“Dispute? Sure, come fill a feedback form”
She referred me to the online feedback form, which is a general form not designed for a dispute like mine case, as it doesn’t have the field to fill my Repair case id. And she also suggested I could call Apple’s hotline, which I believe I would be talking to similar Apple reps repeating the same conversations. After I went back home, I spent some time drafting my repair experience and my argument mentioned above and trying to paste back to this “Comments:” text box. My paragraphs got truncated, and only up to the first one or two paragraphs was visible. That hadn’t even reached the part describing the Apple store visit.
With the whole passage there unsent, what else can I do? Then I saw some stories of someone emailing Apple CEOs about their good/bad Apple experience and got replied quite responsively. So I gave it a try to email@example.com, which is easily available on google. And of course, no reply after 4+ days of sending. (What was I smoking when I think Apple CEO Tim Cook would reply to my email? Why don’t I believe Santa Claus exists as well?)
Macbook User Feedback
As a user who has been using Apple laptops for 10+ years, I can’t believe I am writing this, but sadly I am. I bought my first Apple laptop (MacBook Pro) in 2010, via Apple’s back to school program. That MacBook Pro had been working quite well for 6 years, and it was a pleasant experience to use. In fact, it was my first laptop owned, so I never thought of switching to other laptop brands when it started getting a bit slow. So in late 2016, few months after the first “touch bar” MacBook Pro was announced, I bought a new MacBook Pro with add-on RAM and CPU as my old MacBook Pro was working so well, so I thought it would be a good investment. And I added AppleCare+ for the same logic. But then all the hardware issues (camera, screen backlight, battery) all emerged within less than 1 year the AppleCare+ expired, what a coincidence? And why would Apple sell a laptop where the majority of its visible parts have defects? Why the defects were not spotted in testing/quality checks, if there is any? Given the poor hardware quality and the questionable quality checking standard of this batch of MacBook Pro, should the customers be given the benefits of the doubts when there are other hardware flaws found inside it?
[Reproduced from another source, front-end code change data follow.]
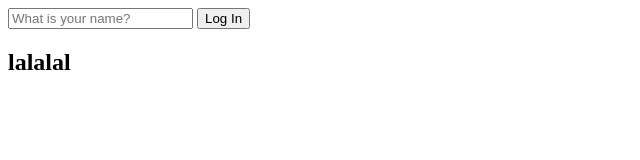
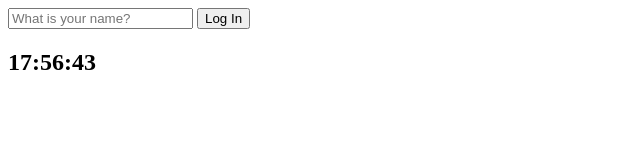
Before and after one commit to sunnao/momentum, a plain HTML site: page index.html in a window 1280 px wide. Shown: the full height of the page, 0-640 px from the left. Drawn offline with Linux system fonts and the light colour scheme.

Commit message:
현재시간 추가

```diff
--- a/index.html
+++ b/index.html
@@ -18,8 +18,8 @@
         />
         <input type="submit" value="Log In" />
     </form>
+    <h2 id="clock">00:00:00</h2>
     <h1 id="greeting" class="hidden"></h1>
-    <h2 id="clock"></h2>
     <script src="js/greetings.js"></script>
     <script src="js/clock.js"></script>
 </body>
--- a/js/clock.js
+++ b/js/clock.js
@@ -1,3 +1,13 @@
 const clock = document.querySelector("#clock");
 
-clock.innerText = "lalalal";
+function getClock() {
+    const hours = String(new Date().getHours()).padStart(2,"0");
+    const minutes = String(new Date().getMinutes()).padStart(2,"0");
+    const seconds = String(new Date().getSeconds()).padStart(2,"0");
+
+    clock.innerText = `${hours}:${minutes}:${seconds}`;
+}
+
+// 1초 후에 시계 나타나는것 방지. 바로 현재시간 호출
+getClock()
+setInterval(getClock, 1000);
```
Also changed, not shown: css/style.css (line endings or trailing spaces).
“Fill a form or call the hotline, or buy a new MacBook.”
 I later researched this stage light defect more, and the defect is actually a famous one so it has its own name — Flexgate. It is famous because there is a class action against Apple on this.
“According to the complaint, Apple is accused of knowingly selling and marketing a defective product it claimed was groundbreaking, of selling an extended warranty plan which at best covers only a portion of the repair costs (and more often covering none of the repairs), and creating a deeply flawed repair program that failed to fix countless damaged laptops.”
 by visible parts I mean screen & keyboard, keyboard is here because the battery is bundled together with the keyboard, according to Apple’s rep